The Mirage of Global Democracyde Wilde, J. H., Feb-2011, In : European Review. 19, 1, p. 5-18 14 p.
Research output: Contribution to journal › Article › Academic › peer-review
The literature about global democracy deals with two different types of democratization: Type 1 is about spreading democracy across sovereign states as the basis for good governance. It focuses on the quality of the state/society-nexus: the balance between coercion, reward and identity. Type 2 is about democratizing world politics as such. In its most concrete expressions it focuses on the relationship between international society (a community of states) and world society (a community of people). The contemporary structure of multilevel governance provides the rationale behind this: national democracies are ineffective in controlling essential centres of power. This implies a need to scale up democracy to global proportions. However, in Type 1 considerations the term democracy often is an empty shell. This blinds observers for checks and balances and types of pluralism in non-democratic states. It also blinds them for misuse of democratic claims in democratic states. Aspiring global democracy in terms of Type 2 ignores that the presence of a central authority is a precondition inherent to the concept of democracy.
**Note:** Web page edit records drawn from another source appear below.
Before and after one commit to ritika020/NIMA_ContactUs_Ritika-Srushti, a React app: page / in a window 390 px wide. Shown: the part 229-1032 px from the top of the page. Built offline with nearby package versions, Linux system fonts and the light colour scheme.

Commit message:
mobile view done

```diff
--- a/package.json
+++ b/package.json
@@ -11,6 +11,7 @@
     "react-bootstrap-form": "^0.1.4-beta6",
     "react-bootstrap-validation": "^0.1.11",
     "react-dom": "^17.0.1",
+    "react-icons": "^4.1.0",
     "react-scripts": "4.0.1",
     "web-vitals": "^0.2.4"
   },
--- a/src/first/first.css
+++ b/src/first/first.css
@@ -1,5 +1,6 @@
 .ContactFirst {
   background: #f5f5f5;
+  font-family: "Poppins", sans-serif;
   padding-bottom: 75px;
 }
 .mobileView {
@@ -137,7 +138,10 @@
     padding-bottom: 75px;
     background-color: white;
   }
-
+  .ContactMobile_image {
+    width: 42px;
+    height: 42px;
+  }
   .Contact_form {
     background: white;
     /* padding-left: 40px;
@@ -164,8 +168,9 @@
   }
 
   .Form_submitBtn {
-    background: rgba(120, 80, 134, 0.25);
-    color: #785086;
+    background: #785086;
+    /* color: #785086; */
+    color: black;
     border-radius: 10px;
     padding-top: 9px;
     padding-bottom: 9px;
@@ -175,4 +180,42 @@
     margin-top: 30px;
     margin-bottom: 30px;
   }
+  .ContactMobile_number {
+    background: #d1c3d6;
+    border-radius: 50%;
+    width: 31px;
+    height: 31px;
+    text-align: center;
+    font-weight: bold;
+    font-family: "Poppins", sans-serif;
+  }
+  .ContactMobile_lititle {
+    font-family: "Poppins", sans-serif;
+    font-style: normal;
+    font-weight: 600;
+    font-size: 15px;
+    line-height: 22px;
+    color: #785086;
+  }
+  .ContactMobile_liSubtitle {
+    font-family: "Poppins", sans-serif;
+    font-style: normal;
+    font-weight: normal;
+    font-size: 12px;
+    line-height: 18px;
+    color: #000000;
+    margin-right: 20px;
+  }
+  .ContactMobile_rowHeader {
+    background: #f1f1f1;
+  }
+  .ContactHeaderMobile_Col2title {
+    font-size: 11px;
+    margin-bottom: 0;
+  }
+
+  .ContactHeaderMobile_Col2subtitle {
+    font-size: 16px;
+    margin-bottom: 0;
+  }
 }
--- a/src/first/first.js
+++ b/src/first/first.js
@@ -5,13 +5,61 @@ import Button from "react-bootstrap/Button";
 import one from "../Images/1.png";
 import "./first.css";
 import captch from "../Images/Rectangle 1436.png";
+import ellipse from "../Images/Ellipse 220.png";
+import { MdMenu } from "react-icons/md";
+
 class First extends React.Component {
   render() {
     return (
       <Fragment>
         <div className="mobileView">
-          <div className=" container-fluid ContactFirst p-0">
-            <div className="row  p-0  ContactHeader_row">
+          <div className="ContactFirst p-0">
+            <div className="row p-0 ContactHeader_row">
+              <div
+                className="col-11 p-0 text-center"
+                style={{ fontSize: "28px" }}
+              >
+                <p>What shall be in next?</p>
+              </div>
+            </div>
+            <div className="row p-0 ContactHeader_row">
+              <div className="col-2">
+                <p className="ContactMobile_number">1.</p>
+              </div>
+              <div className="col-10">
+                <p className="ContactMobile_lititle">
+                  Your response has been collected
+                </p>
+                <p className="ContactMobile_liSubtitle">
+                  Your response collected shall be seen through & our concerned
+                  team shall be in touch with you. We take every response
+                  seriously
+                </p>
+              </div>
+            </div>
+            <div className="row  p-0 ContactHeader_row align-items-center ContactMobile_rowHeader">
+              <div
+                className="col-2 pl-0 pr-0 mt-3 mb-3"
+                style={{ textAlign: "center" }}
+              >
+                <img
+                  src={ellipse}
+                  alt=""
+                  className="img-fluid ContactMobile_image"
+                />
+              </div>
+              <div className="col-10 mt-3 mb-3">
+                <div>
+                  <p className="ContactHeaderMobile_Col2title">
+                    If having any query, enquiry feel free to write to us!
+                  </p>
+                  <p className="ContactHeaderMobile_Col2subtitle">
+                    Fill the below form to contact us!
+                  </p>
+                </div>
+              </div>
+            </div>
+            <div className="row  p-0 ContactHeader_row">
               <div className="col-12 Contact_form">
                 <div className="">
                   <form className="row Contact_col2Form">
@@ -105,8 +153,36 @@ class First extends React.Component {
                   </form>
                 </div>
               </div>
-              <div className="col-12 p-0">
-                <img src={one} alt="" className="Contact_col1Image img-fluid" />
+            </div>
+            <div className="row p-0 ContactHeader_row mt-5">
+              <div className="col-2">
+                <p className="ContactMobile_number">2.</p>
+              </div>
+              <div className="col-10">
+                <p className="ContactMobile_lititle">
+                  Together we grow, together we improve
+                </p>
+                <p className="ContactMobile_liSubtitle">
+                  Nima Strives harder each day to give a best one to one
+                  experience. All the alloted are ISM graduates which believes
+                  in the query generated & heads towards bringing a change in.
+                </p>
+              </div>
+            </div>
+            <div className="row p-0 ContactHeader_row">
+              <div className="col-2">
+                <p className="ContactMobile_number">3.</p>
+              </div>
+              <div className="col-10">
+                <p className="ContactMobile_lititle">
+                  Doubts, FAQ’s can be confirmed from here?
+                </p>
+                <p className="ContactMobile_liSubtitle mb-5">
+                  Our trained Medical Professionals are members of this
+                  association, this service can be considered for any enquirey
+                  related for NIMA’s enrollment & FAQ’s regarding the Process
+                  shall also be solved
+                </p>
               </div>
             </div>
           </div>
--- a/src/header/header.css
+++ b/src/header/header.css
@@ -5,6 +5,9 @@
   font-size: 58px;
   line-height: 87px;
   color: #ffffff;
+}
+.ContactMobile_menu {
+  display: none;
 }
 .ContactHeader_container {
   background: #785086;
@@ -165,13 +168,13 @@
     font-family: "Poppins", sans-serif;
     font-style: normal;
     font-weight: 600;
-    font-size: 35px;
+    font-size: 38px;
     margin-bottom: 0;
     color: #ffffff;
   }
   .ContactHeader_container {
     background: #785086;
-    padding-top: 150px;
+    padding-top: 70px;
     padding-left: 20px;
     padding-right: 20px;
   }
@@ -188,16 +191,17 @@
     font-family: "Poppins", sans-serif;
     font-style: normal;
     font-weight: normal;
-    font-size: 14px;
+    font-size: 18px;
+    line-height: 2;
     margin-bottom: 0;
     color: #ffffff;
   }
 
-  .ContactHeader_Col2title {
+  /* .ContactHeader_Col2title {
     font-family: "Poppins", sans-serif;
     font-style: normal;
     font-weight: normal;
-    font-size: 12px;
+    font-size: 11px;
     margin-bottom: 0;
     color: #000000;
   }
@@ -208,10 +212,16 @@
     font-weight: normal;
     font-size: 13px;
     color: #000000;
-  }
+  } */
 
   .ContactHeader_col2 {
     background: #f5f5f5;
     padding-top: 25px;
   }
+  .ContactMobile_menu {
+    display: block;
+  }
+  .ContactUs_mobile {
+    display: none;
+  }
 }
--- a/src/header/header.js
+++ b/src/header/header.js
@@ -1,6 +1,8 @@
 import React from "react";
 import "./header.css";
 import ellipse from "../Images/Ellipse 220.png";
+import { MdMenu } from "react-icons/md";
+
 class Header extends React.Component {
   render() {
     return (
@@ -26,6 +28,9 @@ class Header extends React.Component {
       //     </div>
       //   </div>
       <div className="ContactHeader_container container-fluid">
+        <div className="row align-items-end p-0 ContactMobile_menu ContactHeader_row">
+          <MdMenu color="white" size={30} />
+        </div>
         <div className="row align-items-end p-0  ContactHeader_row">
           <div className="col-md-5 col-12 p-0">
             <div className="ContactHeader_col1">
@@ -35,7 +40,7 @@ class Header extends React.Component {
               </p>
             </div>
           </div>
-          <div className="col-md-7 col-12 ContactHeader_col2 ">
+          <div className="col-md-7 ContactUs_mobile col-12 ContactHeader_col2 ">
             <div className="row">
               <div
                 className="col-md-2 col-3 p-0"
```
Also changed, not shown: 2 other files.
Democratic theory cannot escape and is consequently caught up in its preconditions of a people (demos) and a government (cratos).
|Number of pages||14|
|Publication status||Published - Feb-2011|